Mothers of Russian prisoners demand justice from Putin

1 / 2
A new group, Mothers Against Political Repression, has appealed to President Vladimir Putin to intervene in what they say has been an arbitrary crackdown by the courts on protesters

Mothers of Russian prisoners denounced the prosecution of protesters as a "travesty of justice" as they gathered outside the offices of the presidential administration on Tuesday.

Members of a new campaigning group, Mothers against Political Repression, appealed to President Vladimir Putin to intervene in an open letter read out to journalists.

The informal movement, the first of its kind, brings together families of protesters accused of violence against police, suspected extremists and others.

They called on Putin to have the courts, investigators and the FSB security service probed over their handling of the cases.

"The travesty of justice and lawlessness that are being perpetrated in front of the whole country undermine people's trust in the justice system and the state," the letter signed by 16 people said.

"In our view this negatively affects our country's stability and prosperity and leads to public discord," it added.

One woman at the gathering of about a dozen people cried as others tried to console her.

After the relatives delivered what they called "the letter of despair" to the presidential administration they held one-person pickets.

It is the only form of protest in Russia that does not require prior approval from authorities.

Putin's spokesman Dmitry Peskov said it was not the president's job to oversee the work of courts or investigators, adding the mothers' letter might be forwarded to the General Prosecutor's Office.

- 'They will have to listen' -

Yulia Pavlikova, the mother of 19-year-old Anna Pavlikova suspected of extremism, said she did not hold out much hope that her daughter would be acquitted.

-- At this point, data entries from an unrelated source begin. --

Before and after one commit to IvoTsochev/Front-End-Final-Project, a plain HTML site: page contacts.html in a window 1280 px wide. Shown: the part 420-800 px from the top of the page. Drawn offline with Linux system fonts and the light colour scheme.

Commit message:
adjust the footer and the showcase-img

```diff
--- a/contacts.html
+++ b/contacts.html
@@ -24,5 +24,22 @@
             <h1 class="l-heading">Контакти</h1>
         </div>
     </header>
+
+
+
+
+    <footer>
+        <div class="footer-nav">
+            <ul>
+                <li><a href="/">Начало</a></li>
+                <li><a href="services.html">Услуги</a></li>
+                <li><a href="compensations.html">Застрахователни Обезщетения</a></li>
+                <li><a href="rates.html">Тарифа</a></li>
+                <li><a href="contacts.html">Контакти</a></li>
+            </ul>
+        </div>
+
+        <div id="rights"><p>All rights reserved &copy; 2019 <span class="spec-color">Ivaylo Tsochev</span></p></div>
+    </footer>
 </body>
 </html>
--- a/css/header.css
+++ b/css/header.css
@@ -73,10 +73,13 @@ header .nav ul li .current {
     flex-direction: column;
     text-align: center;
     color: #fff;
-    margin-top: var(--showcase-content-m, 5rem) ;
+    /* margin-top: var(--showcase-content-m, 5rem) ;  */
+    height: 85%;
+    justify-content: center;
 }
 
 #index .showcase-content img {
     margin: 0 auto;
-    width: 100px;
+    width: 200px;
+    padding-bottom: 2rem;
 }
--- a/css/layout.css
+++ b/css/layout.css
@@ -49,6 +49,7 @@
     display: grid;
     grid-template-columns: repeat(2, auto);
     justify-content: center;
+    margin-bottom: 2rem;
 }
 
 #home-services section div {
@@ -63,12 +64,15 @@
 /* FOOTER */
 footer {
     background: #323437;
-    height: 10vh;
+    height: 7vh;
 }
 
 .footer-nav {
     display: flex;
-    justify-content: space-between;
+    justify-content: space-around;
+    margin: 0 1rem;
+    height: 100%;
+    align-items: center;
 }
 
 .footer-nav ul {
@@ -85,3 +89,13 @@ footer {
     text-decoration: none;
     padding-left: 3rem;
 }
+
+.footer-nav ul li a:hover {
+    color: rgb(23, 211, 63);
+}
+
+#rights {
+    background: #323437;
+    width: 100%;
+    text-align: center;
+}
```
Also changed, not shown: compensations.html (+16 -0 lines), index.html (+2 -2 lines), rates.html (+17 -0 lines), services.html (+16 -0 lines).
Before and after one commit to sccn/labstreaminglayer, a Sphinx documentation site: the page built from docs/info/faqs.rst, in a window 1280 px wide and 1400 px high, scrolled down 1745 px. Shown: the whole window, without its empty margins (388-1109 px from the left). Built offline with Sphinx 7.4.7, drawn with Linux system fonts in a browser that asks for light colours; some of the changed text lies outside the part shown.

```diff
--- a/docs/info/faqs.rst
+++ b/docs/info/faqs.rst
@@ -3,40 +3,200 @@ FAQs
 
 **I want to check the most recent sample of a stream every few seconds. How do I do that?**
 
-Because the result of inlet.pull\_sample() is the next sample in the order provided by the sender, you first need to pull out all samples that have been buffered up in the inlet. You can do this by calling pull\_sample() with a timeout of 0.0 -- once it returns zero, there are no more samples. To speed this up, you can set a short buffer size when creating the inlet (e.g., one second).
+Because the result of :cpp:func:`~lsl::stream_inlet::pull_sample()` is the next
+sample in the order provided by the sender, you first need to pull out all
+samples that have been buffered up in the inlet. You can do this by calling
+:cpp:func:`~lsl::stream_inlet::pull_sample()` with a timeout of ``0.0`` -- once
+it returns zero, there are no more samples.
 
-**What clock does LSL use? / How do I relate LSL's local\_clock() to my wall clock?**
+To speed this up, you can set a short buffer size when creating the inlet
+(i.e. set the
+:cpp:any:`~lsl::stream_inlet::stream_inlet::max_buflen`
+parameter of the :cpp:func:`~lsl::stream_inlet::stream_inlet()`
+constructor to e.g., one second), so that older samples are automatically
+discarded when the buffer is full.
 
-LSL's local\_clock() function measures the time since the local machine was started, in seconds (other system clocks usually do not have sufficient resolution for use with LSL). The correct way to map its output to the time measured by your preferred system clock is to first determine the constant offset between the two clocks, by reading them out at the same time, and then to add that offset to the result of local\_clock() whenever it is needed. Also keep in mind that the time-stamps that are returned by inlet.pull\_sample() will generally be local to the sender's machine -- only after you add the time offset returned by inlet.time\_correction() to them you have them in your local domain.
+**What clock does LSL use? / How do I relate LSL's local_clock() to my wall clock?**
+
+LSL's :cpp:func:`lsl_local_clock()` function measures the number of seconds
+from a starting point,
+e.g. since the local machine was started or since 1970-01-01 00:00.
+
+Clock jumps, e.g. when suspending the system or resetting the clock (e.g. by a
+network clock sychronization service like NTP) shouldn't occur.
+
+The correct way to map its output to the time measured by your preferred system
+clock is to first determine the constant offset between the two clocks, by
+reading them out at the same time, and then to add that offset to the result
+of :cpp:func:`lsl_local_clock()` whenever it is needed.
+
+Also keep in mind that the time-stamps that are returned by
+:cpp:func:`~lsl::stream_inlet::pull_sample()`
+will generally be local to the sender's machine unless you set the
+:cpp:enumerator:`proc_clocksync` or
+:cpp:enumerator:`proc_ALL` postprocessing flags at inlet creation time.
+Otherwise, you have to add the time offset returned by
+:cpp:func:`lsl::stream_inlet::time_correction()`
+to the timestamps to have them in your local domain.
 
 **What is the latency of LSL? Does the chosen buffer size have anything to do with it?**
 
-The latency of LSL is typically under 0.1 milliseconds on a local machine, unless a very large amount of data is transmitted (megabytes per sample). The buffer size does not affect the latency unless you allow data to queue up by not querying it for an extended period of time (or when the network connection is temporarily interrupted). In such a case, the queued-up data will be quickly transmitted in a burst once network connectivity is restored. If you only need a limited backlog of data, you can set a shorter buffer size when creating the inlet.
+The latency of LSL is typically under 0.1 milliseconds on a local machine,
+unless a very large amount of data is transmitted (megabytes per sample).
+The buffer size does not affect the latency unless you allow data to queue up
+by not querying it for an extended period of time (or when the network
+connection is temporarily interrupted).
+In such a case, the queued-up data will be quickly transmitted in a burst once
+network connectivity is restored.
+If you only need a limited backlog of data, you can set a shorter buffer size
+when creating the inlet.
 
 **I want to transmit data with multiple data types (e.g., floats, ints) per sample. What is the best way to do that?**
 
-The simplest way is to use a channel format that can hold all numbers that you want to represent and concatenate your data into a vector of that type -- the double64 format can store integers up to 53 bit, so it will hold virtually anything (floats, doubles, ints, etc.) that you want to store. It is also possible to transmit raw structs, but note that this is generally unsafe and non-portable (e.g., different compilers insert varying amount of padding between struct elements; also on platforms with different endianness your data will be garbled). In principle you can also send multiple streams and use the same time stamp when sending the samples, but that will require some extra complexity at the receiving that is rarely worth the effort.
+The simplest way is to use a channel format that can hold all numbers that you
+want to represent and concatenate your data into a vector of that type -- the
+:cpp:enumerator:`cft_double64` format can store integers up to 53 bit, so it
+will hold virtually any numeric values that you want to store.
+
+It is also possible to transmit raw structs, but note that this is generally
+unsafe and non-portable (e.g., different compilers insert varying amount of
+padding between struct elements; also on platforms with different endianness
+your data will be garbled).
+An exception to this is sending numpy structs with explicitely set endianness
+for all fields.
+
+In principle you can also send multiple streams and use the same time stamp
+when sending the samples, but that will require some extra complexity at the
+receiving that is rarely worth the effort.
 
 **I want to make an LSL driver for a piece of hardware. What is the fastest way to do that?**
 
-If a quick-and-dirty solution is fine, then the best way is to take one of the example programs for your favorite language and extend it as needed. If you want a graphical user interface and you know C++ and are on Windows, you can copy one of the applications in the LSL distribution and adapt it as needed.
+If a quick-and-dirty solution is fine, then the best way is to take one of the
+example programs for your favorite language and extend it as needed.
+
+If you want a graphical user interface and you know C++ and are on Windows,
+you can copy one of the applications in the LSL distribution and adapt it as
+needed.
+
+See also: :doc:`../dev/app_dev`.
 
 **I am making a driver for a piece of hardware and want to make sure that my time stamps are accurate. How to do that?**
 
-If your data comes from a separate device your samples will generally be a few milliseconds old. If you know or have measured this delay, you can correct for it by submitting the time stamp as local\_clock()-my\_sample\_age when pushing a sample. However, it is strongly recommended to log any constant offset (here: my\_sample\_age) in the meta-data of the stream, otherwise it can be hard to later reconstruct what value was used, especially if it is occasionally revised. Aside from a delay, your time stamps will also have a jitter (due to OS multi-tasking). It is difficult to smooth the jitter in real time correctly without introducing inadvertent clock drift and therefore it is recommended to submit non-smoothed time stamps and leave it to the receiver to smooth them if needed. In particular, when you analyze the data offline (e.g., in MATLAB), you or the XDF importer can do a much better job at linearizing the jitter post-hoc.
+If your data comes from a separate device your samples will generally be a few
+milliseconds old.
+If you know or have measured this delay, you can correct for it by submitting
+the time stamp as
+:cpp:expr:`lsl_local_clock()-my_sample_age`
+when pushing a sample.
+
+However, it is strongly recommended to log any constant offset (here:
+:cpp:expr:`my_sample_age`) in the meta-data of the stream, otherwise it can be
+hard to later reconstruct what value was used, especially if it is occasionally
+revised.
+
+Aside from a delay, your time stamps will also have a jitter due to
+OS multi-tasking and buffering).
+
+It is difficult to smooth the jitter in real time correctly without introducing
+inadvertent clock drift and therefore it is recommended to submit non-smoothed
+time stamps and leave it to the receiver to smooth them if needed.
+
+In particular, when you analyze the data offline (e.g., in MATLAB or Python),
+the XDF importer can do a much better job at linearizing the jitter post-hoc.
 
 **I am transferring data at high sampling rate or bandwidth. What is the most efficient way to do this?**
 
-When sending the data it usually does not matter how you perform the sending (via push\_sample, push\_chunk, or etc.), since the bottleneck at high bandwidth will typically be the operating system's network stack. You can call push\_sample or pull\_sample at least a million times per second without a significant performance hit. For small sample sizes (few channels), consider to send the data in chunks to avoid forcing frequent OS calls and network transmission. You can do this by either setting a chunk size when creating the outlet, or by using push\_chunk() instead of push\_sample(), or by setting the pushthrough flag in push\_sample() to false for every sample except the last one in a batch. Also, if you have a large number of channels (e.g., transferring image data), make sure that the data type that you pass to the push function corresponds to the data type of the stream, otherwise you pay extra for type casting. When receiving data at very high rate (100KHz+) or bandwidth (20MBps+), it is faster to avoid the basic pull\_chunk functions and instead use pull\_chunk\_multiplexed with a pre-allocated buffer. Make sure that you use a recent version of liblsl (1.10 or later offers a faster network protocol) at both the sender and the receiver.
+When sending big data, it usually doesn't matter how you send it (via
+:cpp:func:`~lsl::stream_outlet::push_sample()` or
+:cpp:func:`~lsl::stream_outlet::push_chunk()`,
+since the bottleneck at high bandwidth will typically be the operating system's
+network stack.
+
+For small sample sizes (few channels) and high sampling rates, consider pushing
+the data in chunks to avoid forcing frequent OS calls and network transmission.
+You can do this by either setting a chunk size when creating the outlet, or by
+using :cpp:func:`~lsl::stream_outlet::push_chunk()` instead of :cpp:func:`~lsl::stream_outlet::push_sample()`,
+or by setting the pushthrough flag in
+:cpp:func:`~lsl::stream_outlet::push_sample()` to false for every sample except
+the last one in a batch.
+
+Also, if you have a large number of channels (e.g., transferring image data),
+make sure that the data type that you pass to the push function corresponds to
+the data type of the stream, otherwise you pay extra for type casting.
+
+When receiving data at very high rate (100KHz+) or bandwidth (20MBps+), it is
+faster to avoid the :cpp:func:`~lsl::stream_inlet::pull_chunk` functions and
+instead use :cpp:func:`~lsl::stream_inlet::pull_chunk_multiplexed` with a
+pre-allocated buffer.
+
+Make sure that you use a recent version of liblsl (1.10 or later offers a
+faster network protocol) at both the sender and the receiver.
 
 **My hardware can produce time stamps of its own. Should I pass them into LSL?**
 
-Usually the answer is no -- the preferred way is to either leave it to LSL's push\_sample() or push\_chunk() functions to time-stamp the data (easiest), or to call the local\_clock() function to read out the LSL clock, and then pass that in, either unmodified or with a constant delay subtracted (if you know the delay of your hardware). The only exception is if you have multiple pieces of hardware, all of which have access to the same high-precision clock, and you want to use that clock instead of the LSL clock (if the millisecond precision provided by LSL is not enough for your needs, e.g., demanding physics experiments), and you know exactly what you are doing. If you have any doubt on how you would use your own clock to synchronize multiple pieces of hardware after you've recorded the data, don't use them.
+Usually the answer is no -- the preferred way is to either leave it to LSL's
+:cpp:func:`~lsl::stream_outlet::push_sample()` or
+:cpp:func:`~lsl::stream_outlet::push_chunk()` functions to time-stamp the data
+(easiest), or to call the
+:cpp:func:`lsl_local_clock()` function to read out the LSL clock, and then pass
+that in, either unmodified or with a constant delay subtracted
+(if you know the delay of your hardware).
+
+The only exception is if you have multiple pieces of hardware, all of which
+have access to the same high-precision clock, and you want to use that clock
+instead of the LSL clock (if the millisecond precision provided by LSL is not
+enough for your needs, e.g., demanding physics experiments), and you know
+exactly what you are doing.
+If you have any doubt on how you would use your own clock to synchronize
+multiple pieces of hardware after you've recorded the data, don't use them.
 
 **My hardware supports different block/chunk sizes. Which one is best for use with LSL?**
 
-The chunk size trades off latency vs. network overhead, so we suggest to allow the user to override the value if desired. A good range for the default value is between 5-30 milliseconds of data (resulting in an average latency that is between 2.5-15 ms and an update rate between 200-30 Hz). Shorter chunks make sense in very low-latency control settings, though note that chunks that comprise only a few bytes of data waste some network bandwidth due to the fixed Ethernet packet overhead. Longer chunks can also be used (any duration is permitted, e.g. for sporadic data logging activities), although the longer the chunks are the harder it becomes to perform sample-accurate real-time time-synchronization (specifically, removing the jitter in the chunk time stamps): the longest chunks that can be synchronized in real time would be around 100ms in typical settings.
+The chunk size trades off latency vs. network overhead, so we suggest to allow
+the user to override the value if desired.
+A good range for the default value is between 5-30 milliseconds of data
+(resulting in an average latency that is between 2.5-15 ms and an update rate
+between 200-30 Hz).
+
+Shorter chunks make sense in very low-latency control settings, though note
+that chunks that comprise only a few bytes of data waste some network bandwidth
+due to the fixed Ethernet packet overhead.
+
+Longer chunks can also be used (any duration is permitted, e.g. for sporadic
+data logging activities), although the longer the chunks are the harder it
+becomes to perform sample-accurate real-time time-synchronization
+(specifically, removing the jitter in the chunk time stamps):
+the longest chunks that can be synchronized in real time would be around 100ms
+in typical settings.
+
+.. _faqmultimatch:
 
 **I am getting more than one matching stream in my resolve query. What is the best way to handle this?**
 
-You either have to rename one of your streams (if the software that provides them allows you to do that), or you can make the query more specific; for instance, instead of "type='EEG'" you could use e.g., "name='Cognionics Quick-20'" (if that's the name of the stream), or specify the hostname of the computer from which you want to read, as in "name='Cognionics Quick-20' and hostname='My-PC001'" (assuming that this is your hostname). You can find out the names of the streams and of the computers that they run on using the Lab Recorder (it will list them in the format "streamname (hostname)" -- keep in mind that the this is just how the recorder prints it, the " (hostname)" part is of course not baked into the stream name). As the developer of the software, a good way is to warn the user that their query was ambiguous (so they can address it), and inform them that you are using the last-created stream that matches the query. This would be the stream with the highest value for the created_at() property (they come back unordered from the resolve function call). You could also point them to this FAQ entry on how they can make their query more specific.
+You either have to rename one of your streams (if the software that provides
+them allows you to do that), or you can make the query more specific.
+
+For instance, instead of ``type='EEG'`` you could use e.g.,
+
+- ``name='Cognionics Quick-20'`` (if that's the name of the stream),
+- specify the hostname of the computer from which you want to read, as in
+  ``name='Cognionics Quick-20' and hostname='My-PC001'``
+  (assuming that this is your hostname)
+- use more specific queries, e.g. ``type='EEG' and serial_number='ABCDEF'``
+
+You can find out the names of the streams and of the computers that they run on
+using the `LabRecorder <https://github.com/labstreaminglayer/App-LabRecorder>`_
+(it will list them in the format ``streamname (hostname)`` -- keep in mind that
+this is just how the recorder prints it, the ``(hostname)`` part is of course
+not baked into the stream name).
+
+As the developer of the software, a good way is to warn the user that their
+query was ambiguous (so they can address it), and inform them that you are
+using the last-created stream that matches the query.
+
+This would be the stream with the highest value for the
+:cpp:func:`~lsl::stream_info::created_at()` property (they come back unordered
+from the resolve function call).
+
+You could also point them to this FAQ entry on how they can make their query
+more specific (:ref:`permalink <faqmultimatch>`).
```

She warned however that their movement would grow.

"A lot of mothers are knocking on our door in relation to other cases," she told AFP.

"And when there are many of us, they will have to listen to us."

The group was set up last month in response to a crackdown on the opposition to campaign on behalf of those convicted or detained.

Galina Martintsova, whose 26-year-old son Maksim faces up to five years in prison for alleged violence against police, said the letter was their "last hope".

"It's clear that these are trumped-up cases," she said, praising the group for helping her to get through the ordeal.

"It's hard to fight against injustice when you are alone," she said.

Tens of thousands of people rallied in Moscow this summer after allies of opposition leader Alexei Navalny were barred from standing for seats in city parliament in September.

The authorities unleashed a major crackdown, arresting hundreds and jailing several people.

Top rights group Memorial has recognised 314 people as "political prisoners" in Russia although it warns that the overall numbers of such prisoners are higher.